## TASK TO COMPLETE
Every record must be copied exactly.

[Start of section]

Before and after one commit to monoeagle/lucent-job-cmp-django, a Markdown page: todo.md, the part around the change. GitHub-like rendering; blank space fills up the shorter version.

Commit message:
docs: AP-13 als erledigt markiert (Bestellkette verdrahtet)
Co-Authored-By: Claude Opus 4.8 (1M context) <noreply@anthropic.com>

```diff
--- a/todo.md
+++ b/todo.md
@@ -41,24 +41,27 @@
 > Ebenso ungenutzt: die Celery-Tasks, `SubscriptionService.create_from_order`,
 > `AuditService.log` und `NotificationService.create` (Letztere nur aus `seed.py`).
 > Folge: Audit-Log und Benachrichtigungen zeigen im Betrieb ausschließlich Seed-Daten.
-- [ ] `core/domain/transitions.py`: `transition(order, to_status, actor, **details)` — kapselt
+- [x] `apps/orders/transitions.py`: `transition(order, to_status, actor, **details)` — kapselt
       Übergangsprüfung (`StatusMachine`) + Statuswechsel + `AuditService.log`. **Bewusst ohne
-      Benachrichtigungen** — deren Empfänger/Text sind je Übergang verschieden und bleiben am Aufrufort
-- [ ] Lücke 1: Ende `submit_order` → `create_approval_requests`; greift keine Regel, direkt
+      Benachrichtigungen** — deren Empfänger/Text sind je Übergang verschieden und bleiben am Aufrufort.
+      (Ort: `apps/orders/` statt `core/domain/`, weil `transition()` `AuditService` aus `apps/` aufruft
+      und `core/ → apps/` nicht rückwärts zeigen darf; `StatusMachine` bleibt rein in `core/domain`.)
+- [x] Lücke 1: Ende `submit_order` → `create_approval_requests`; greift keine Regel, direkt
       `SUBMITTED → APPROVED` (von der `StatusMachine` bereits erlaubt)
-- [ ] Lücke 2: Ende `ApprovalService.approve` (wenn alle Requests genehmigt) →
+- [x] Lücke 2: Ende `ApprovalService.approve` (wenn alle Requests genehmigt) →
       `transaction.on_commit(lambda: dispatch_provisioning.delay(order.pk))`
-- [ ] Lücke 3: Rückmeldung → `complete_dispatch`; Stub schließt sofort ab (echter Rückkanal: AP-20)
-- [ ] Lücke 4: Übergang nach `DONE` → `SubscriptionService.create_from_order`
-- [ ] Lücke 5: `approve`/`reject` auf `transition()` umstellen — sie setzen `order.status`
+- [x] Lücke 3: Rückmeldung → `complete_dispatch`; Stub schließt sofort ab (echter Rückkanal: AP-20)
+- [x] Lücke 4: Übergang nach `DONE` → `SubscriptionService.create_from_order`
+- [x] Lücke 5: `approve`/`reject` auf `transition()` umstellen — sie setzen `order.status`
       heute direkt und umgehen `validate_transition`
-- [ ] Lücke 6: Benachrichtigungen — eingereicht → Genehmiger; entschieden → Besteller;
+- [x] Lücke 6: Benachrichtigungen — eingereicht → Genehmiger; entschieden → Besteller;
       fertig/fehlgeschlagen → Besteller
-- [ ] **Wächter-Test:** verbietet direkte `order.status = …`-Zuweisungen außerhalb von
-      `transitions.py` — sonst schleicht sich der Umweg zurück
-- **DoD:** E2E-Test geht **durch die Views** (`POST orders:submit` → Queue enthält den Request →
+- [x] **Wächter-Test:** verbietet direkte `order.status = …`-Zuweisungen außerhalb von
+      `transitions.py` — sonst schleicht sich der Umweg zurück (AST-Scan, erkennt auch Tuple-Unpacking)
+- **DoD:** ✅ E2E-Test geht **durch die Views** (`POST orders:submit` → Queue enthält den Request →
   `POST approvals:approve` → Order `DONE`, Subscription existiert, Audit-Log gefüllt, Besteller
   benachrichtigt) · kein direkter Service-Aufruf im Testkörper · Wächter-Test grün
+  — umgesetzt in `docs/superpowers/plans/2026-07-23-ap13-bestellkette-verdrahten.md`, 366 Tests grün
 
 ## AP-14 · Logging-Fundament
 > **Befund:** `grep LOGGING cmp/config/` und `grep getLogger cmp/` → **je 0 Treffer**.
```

[End of section]

## TASK RESPONSE
Before and after one commit to monoeagle/lucent-job-cmp-django, a Markdown page: todo.md, the part around the change. GitHub-like rendering; blank space fills up the shorter version.

Commit message:
docs: AP-13 als erledigt markiert (Bestellkette verdrahtet)
Co-Authored-By: Claude Opus 4.8 (1M context) <noreply@anthropic.com>

```diff
--- a/todo.md
+++ b/todo.md
@@ -41,24 +41,27 @@
 > Ebenso ungenutzt: die Celery-Tasks, `SubscriptionService.create_from_order`,
 > `AuditService.log` und `NotificationService.create` (Letztere nur aus `seed.py`).
 > Folge: Audit-Log und Benachrichtigungen zeigen im Betrieb ausschließlich Seed-Daten.
-- [ ] `core/domain/transitions.py`: `transition(order, to_status, actor, **details)` — kapselt
+- [x] `apps/orders/transitions.py`: `transition(order, to_status, actor, **details)` — kapselt
       Übergangsprüfung (`StatusMachine`) + Statuswechsel + `AuditService.log`. **Bewusst ohne
-      Benachrichtigungen** — deren Empfänger/Text sind je Übergang verschieden und bleiben am Aufrufort
-- [ ] Lücke 1: Ende `submit_order` → `create_approval_requests`; greift keine Regel, direkt
+      Benachrichtigungen** — deren Empfänger/Text sind je Übergang verschieden und bleiben am Aufrufort.
+      (Ort: `apps/orders/` statt `core/domain/`, weil `transition()` `AuditService` aus `apps/` aufruft
+      und `core/ → apps/` nicht rückwärts zeigen darf; `StatusMachine` bleibt rein in `core/domain`.)
+- [x] Lücke 1: Ende `submit_order` → `create_approval_requests`; greift keine Regel, direkt
       `SUBMITTED → APPROVED` (von der `StatusMachine` bereits erlaubt)
-- [ ] Lücke 2: Ende `ApprovalService.approve` (wenn alle Requests genehmigt) →
+- [x] Lücke 2: Ende `ApprovalService.approve` (wenn alle Requests genehmigt) →
       `transaction.on_commit(lambda: dispatch_provisioning.delay(order.pk))`
-- [ ] Lücke 3: Rückmeldung → `complete_dispatch`; Stub schließt sofort ab (echter Rückkanal: AP-20)
-- [ ] Lücke 4: Übergang nach `DONE` → `SubscriptionService.create_from_order`
-- [ ] Lücke 5: `approve`/`reject` auf `transition()` umstellen — sie setzen `order.status`
+- [x] Lücke 3: Rückmeldung → `complete_dispatch`; Stub schließt sofort ab (echter Rückkanal: AP-20)
+- [x] Lücke 4: Übergang nach `DONE` → `SubscriptionService.create_from_order`
+- [x] Lücke 5: `approve`/`reject` auf `transition()` umstellen — sie setzen `order.status`
       heute direkt und umgehen `validate_transition`
-- [ ] Lücke 6: Benachrichtigungen — eingereicht → Genehmiger; entschieden → Besteller;
+- [x] Lücke 6: Benachrichtigungen — eingereicht → Genehmiger; entschieden → Besteller;
       fertig/fehlgeschlagen → Besteller
-- [ ] **Wächter-Test:** verbietet direkte `order.status = …`-Zuweisungen außerhalb von
-      `transitions.py` — sonst schleicht sich der Umweg zurück
-- **DoD:** E2E-Test geht **durch die Views** (`POST orders:submit` → Queue enthält den Request →
+- [x] **Wächter-Test:** verbietet direkte `order.status = …`-Zuweisungen außerhalb von
+      `transitions.py` — sonst schleicht sich der Umweg zurück (AST-Scan, erkennt auch Tuple-Unpacking)
+- **DoD:** ✅ E2E-Test geht **durch die Views** (`POST orders:submit` → Queue enthält den Request →
   `POST approvals:approve` → Order `DONE`, Subscription existiert, Audit-Log gefüllt, Besteller
   benachrichtigt) · kein direkter Service-Aufruf im Testkörper · Wächter-Test grün
+  — umgesetzt in `docs/superpowers/plans/2026-07-23-ap13-bestellkette-verdrahten.md`, 366 Tests grün
 
 ## AP-14 · Logging-Fundament
 > **Befund:** `grep LOGGING cmp/config/` und `grep getLogger cmp/` → **je 0 Treffer**.
```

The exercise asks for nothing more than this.